EXERCISE REQUIREMENTS: Only a number is wanted here, namely how many lines of the data contain the string "const".

——————

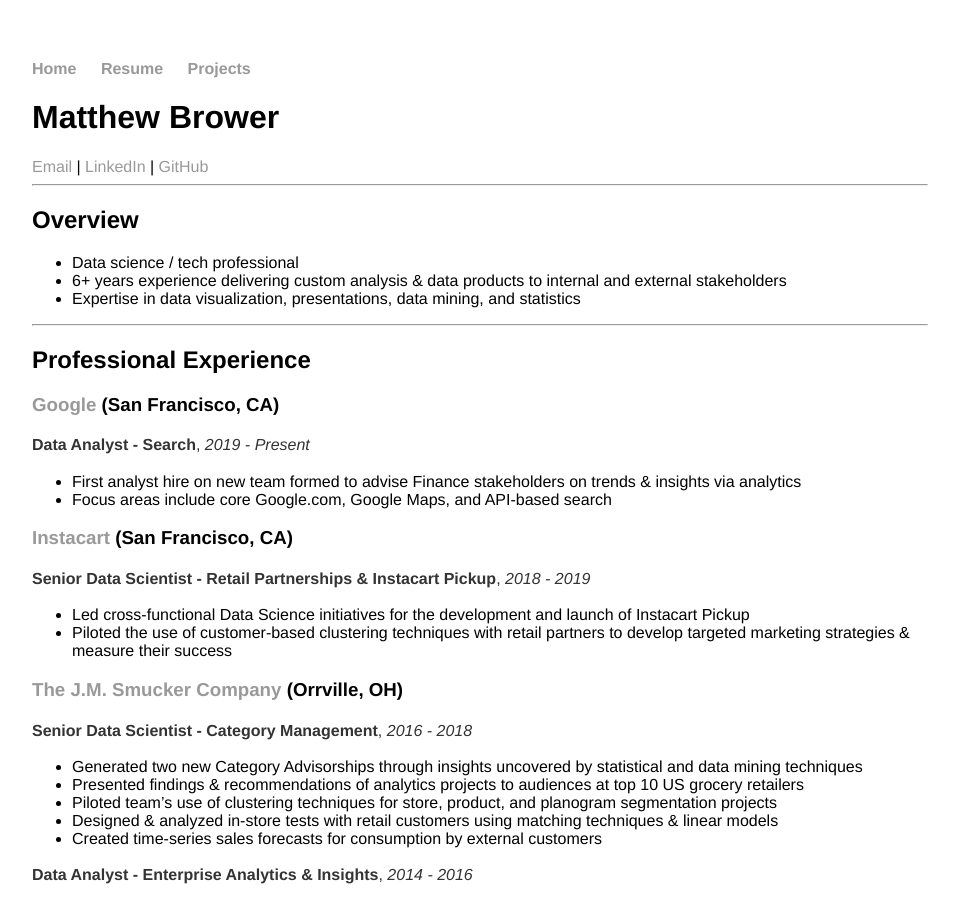
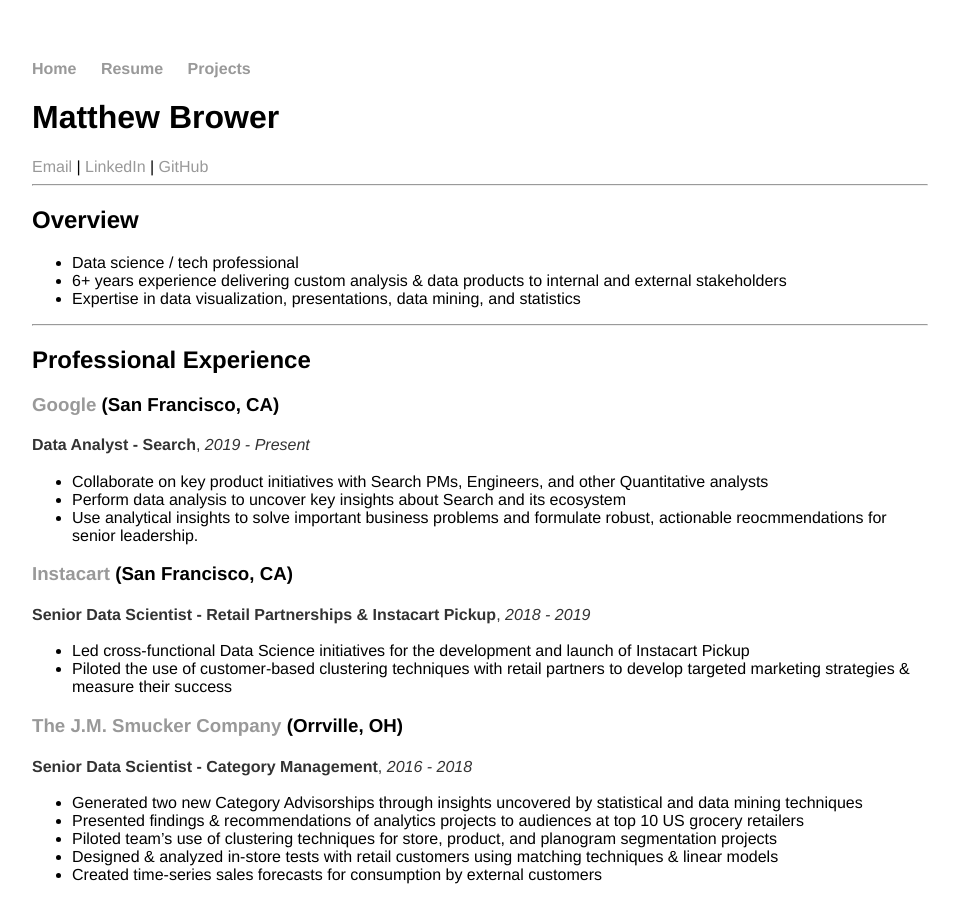
Before and after one commit to MatthewBrower/matthewbrower.github.io, a Jekyll site: the page built from resume/index.md, in a window 1280 px wide and 900 px high. Shown: the whole window, without its empty margins (160-1119 px from the left). Built offline with Jekyll 4.4.1, drawn with Linux system fonts in a browser that asks for light colours.

Commit message:
Update index.md

```diff
--- a/resume/index.md
+++ b/resume/index.md
@@ -23,8 +23,9 @@
 
 ### [Google](https://www.google.com) (San Francisco, CA)
 __Data Analyst - Search__, _2019 - Present_
-- First analyst hire on new team formed to advise Finance stakeholders on trends & insights via analytics
-- Focus areas include core Google.com, Google Maps, and API-based search
+- Collaborate on key product initiatives with Search PMs, Engineers, and other Quantitative analysts
+- Perform data analysis to uncover key insights about Search and its ecosystem
+- Use analytical insights to solve important business problems and formulate robust, actionable reocmmendations for senior leadership.
 
 ### [Instacart](https://www.instacart.com/) (San Francisco, CA)
 __Senior Data Scientist - Retail Partnerships & Instacart Pickup__, _2018 - 2019_
```
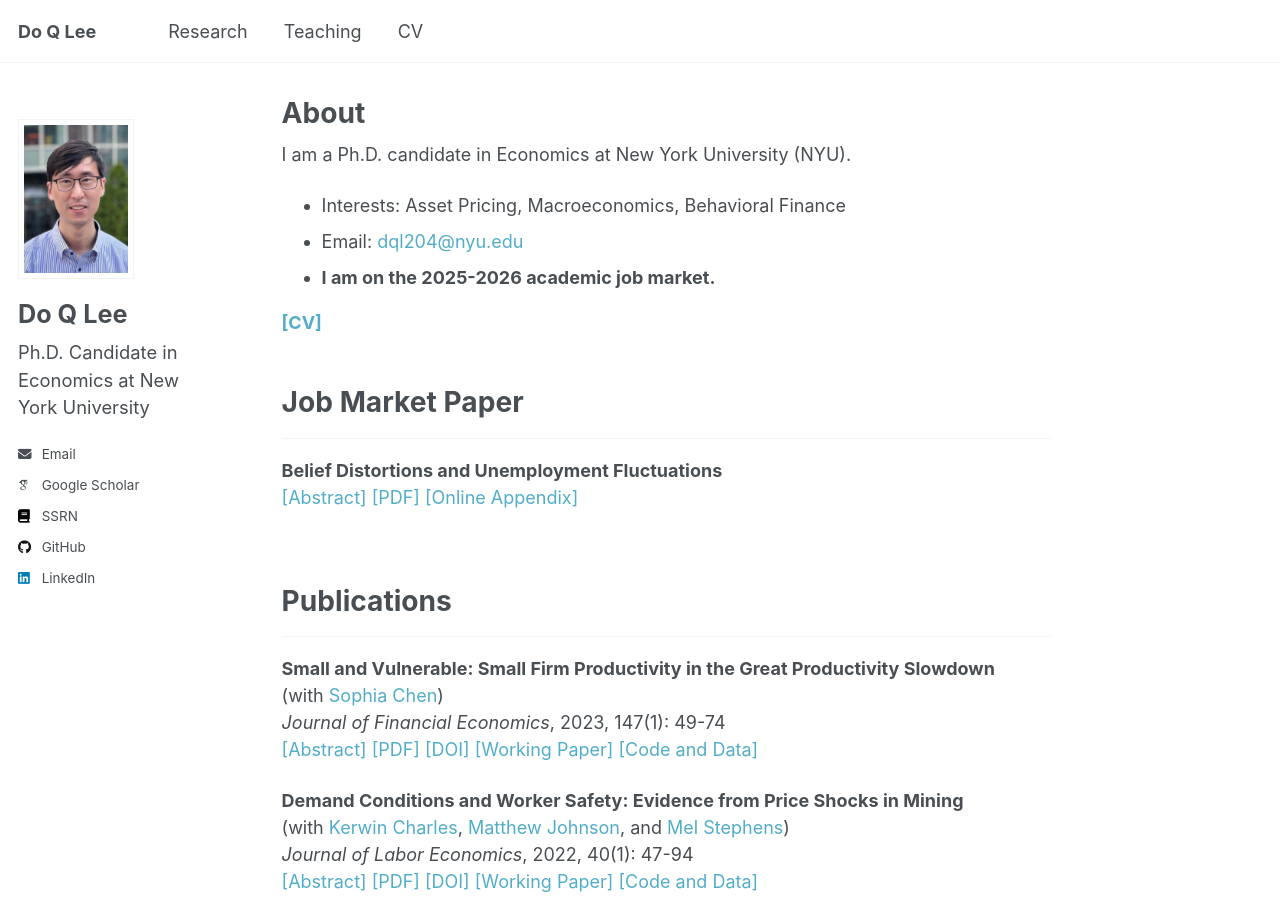
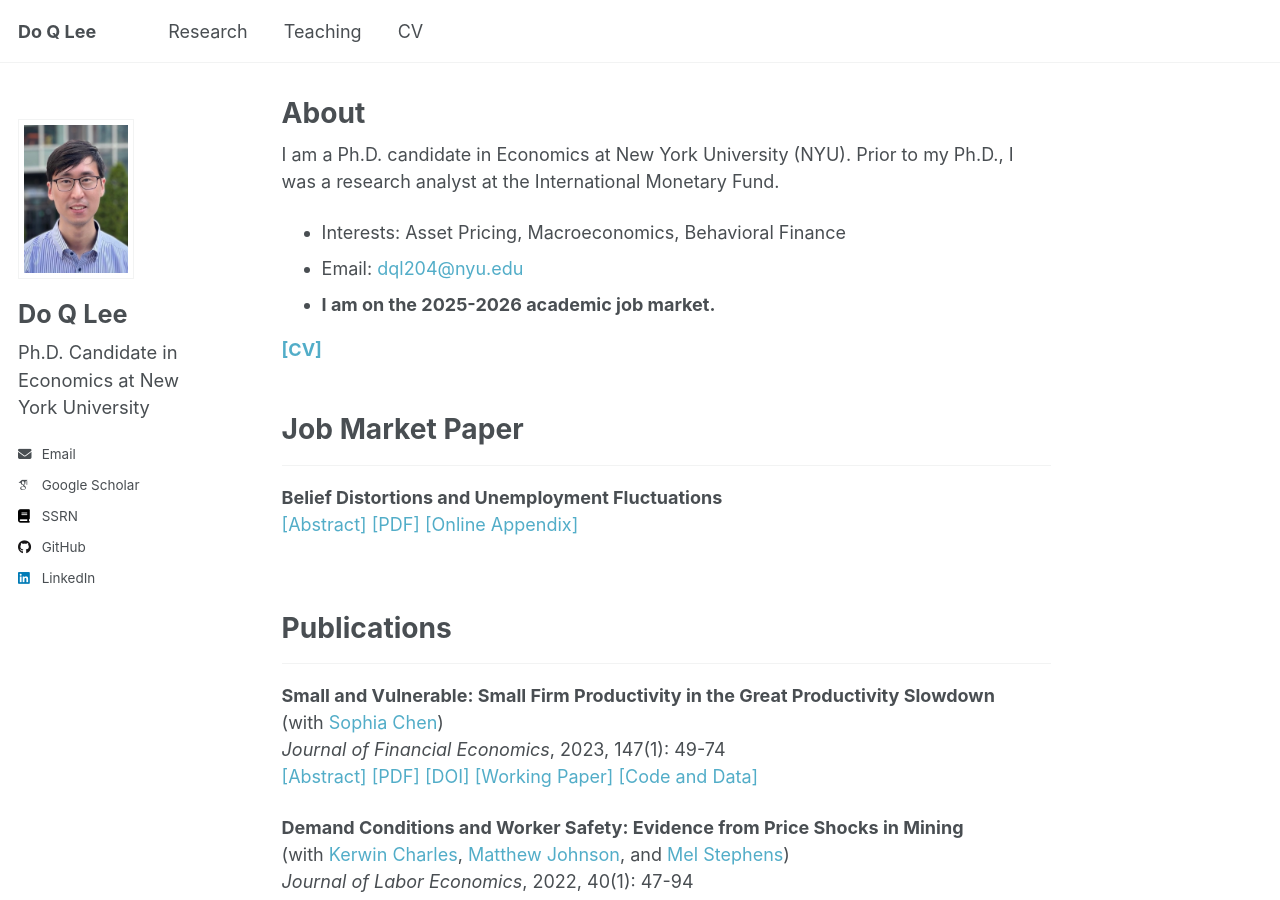
Before and after one commit to doqlee/doqlee.github.io, a Jekyll site: the page built from _pages/main.md, in a window 1280 px wide and 900 px high. Built offline with Jekyll 4.4.1, drawn with Linux system fonts in a browser that asks for light colours; some web fonts are replaced.

Commit message:
Update main.md

```diff
--- a/_pages/main.md
+++ b/_pages/main.md
@@ -82,7 +82,7 @@ redirect_from:
   }
 </style>
 
-I am a Ph.D. candidate in Economics at New York University (NYU).
+I am a Ph.D. candidate in Economics at New York University (NYU). Prior to my Ph.D., I was a research analyst at the International Monetary Fund.
 * Interests: Asset Pricing, Macroeconomics, Behavioral Finance
 * Email: [dql204@nyu.edu](mailto:dql204@nyu.edu)
 * **I am on the 2025-2026 academic job market.**
```
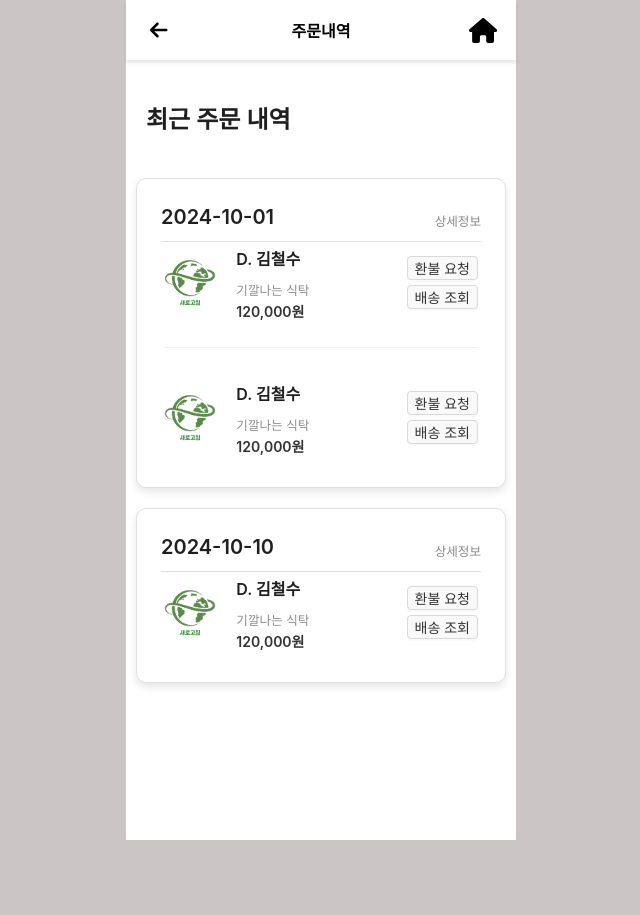
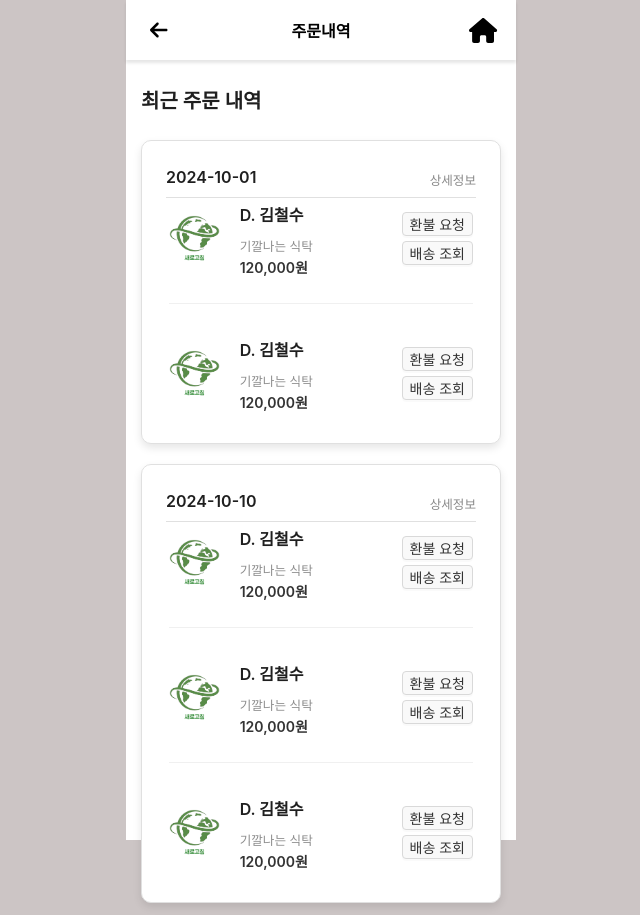
Before and after one commit to dongsubnambuk/Reload_F5, a React (Create React App) app in the folder reload-front/: page /order-list in a window 1280 px wide. Shown: the whole page, without its empty margins (319-959 px from the left). Before the commit the page ends 840 px from the top, so only its background shows below. Built offline with nearby package versions, Linux system fonts and the light colour scheme.

Commit message:
✅  feat: 주문내역 완료

```diff
--- a/reload-front/src/CSS/OrderList.css
+++ b/reload-front/src/CSS/OrderList.css
@@ -1,10 +1,12 @@
 .order-history-content{
-    padding: 10px;
+    padding: 15px;
+    max-height: 760px;
+    overflow-y: auto;
 }
 
+
   .order-history-title {
-
-    padding: 20px;
+   padding-left: 15px;
   }
 
   .order-card {
@@ -12,6 +14,7 @@
     border: 1px solid #e0e0e0;
     box-shadow: 0 4px 8px rgba(0, 0, 0, 0.1);
     margin-bottom: 20px;
+
   }
 
   .order-card-header {
--- a/reload-front/src/pages/OrderList.jsx
+++ b/reload-front/src/pages/OrderList.jsx
@@ -3,11 +3,13 @@ import { Card, Button, Typography, Row, Col, Divider } from 'antd';
 import Header from '../components/Header';
 import '../CSS/OrderList.css';
 import logo from '../images/Logo.png';
+import { useNavigate } from "react-router-dom";
 
 const { Title, Text } = Typography;
 
-const OrderHistory = () => {
+const OrderList = () => {
   const [orders, setOrders] = useState([]);
+  const navigate = useNavigate();
 
   useEffect(() => {
     const exampleData = [
@@ -34,6 +36,30 @@ const OrderHistory = () => {
         description: '기깔나는 식탁',
         price: '120,000',
         image: 'https://example.com/table-image.jpg'
+      },
+      {
+        id: 3,
+        date: '2024-10-10',
+        name: 'D. 김철수',
+        description: '기깔나는 식탁',
+        price: '120,000',
+        image: 'https://example.com/table-image.jpg'
+      },
+      {
+        id: 3,
+        date: '2024-10-10',
+        name: 'D. 김철수',
+        description: '기깔나는 식탁',
+        price: '120,000',
+        image: 'https://example.com/table-image.jpg'
+      },
+      {
+        id: 3,
+        date: '2024-10-17',
+        name: 'D. 김철수',
+        description: '기깔나는 식탁',
+        price: '120,000',
+        image: 'https://example.com/table-image.jpg'
       }
     ];
 
@@ -56,19 +82,17 @@ const OrderHistory = () => {
   return (
     <div className="order-history-container">
       <Header />
-      <Title level={3} className="order-history-title">최근 주문 내역</Title>
+      <Title level={4} className="order-history-title">최근 주문 내역</Title>
       <div className="order-history-content">
         {Object.keys(groupedOrders).map((date) => (
           <Card
             key={date}
             hoverable
             className="order-card"
-
-
           >
             <div className="order-card-header">
-              <Title level={4} className="order-date">{date}</Title>
-              <Text className="order-detail-info">상세정보</Text>
+              <Title level={5} className="order-date">{date}</Title>
+              <Text className="order-detail-info" onClick={() => navigate("/order-list-detail")}>상세정보</Text>
             </div>
             {groupedOrders[date].map((order, index) => (
               <div key={order.id} className="order-item">
@@ -101,4 +125,4 @@ const OrderHistory = () => {
   );
 };
 
-export default OrderHistory;
+export default OrderList;
```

——————

WRITTEN RESPONSE: 9